◆ **ASSIGNMENT**: Show each line of the records below where the word "white" occurs.

◆ **SOURCE MATERIAL**:
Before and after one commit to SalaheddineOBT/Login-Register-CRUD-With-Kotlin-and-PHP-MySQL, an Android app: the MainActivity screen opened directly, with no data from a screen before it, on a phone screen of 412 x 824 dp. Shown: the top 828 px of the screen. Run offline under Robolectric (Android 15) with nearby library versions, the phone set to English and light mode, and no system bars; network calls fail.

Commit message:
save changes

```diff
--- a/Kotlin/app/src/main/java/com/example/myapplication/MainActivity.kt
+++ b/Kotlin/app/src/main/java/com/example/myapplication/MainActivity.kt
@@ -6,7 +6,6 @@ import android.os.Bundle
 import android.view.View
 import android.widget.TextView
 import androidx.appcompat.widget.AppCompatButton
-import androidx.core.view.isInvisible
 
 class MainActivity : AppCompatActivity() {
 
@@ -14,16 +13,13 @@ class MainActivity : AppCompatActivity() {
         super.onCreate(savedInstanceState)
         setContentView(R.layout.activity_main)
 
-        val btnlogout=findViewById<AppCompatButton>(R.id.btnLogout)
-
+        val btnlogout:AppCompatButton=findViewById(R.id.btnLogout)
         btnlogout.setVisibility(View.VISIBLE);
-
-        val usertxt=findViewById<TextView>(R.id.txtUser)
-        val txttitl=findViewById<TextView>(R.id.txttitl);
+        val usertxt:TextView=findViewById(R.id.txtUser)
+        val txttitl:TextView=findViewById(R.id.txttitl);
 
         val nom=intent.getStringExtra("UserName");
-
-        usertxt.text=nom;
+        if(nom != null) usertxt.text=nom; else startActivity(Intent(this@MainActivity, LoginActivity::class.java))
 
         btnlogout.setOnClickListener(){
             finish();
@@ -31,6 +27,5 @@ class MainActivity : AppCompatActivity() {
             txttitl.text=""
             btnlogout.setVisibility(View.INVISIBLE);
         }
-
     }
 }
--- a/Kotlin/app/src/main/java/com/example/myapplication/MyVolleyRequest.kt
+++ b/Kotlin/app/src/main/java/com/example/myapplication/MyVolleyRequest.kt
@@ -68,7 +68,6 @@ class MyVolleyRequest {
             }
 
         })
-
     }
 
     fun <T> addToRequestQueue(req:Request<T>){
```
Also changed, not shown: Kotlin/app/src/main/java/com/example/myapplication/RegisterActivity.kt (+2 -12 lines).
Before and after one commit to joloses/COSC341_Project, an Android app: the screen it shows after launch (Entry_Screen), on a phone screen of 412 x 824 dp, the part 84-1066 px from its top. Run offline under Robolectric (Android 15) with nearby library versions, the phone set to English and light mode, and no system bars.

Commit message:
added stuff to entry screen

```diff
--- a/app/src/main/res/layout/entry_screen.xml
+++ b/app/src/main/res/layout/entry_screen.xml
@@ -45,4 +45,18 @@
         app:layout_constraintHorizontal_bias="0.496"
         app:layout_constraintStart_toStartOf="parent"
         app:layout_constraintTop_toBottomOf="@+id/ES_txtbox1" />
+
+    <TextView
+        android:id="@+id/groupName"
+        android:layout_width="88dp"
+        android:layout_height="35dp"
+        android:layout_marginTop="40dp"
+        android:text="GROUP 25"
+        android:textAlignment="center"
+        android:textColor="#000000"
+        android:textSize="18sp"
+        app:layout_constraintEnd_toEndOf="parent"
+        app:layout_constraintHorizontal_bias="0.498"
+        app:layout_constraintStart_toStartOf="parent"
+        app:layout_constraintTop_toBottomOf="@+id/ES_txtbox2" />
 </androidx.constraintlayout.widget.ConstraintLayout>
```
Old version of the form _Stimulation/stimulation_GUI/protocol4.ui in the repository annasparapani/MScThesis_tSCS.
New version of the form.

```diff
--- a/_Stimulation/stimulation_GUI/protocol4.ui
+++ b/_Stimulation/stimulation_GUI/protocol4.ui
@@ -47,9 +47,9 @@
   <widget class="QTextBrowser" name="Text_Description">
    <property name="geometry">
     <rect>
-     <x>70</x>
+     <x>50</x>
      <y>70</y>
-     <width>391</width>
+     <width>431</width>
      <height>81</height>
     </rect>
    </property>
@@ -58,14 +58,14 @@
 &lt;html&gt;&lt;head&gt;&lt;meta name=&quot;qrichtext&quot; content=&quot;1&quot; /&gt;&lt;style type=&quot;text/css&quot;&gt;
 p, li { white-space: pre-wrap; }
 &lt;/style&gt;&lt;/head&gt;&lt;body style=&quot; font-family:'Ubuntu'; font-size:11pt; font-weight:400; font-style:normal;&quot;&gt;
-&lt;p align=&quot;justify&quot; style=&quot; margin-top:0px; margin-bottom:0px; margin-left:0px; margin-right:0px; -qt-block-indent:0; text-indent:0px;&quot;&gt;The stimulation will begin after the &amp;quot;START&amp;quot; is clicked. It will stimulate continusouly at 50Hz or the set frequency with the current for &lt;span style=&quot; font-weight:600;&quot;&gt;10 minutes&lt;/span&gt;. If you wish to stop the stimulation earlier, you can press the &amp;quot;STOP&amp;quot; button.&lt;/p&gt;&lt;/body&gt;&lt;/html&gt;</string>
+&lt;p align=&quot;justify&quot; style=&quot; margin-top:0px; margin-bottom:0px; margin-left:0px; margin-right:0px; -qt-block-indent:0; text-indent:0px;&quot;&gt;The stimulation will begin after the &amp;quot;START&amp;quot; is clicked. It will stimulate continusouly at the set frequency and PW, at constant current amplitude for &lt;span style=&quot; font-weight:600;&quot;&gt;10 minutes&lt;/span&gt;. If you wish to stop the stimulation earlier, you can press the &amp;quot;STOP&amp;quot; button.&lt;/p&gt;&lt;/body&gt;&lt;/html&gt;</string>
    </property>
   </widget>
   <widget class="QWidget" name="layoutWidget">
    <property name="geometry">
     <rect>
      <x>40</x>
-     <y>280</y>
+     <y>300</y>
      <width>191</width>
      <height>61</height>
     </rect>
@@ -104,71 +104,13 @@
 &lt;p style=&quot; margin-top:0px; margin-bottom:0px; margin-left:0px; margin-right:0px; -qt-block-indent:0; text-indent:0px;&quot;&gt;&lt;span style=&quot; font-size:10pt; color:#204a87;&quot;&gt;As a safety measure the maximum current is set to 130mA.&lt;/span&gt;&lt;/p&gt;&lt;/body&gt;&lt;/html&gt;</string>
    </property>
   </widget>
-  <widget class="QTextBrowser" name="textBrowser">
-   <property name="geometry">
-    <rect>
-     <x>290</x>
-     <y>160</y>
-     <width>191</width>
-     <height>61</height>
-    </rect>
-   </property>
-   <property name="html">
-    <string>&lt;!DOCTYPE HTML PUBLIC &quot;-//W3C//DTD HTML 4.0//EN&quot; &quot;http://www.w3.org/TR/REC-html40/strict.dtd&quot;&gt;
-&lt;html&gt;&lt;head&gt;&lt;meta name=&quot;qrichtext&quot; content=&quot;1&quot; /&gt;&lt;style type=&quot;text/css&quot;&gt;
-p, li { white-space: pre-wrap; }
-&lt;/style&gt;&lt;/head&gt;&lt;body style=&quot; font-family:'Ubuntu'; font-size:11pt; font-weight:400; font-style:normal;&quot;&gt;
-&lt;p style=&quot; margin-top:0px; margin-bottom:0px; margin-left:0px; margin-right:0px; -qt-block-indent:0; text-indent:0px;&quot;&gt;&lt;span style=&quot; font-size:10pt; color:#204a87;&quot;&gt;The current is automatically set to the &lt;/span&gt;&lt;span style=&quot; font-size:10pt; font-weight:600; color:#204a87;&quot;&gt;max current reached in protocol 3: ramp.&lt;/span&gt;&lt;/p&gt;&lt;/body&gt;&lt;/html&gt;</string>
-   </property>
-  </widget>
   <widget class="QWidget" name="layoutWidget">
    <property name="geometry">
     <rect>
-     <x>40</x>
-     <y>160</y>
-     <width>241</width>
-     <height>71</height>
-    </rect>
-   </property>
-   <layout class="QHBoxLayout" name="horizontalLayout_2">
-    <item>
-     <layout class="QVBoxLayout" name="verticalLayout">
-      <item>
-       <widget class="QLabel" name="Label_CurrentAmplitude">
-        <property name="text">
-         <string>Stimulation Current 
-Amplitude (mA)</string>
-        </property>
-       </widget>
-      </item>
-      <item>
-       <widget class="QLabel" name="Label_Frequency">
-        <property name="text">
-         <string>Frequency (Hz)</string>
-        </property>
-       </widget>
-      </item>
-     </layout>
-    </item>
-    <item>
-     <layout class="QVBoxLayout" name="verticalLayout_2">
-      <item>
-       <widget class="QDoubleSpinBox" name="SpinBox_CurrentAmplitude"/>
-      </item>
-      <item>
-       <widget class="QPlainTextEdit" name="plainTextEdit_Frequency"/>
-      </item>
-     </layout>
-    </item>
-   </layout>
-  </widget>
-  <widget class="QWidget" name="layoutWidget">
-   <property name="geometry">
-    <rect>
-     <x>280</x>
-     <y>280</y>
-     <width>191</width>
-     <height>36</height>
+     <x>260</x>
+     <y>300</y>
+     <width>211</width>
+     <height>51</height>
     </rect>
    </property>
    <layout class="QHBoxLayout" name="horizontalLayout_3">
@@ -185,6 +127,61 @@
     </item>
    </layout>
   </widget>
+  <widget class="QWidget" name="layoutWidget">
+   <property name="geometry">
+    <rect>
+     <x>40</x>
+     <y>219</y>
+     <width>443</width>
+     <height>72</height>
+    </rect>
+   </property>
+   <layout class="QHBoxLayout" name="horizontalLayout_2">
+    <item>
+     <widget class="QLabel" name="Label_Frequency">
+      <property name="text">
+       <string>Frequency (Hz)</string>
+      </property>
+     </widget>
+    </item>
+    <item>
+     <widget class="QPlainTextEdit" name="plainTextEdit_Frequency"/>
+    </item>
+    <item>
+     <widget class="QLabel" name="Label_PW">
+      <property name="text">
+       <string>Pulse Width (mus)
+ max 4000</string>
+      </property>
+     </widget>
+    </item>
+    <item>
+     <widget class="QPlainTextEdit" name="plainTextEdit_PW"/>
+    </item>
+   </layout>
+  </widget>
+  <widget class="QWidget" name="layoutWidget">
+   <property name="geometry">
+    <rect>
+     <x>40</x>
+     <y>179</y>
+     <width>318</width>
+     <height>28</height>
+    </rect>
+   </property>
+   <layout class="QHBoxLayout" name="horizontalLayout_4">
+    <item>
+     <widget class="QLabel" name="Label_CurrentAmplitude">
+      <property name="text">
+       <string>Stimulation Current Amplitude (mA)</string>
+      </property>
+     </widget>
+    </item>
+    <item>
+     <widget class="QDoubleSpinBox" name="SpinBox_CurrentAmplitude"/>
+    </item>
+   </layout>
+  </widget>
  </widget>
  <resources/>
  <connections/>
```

◆ **TASK ANSWER**:
 p, li { white-space: pre-wrap; }
-p, li { white-space: pre-wrap; }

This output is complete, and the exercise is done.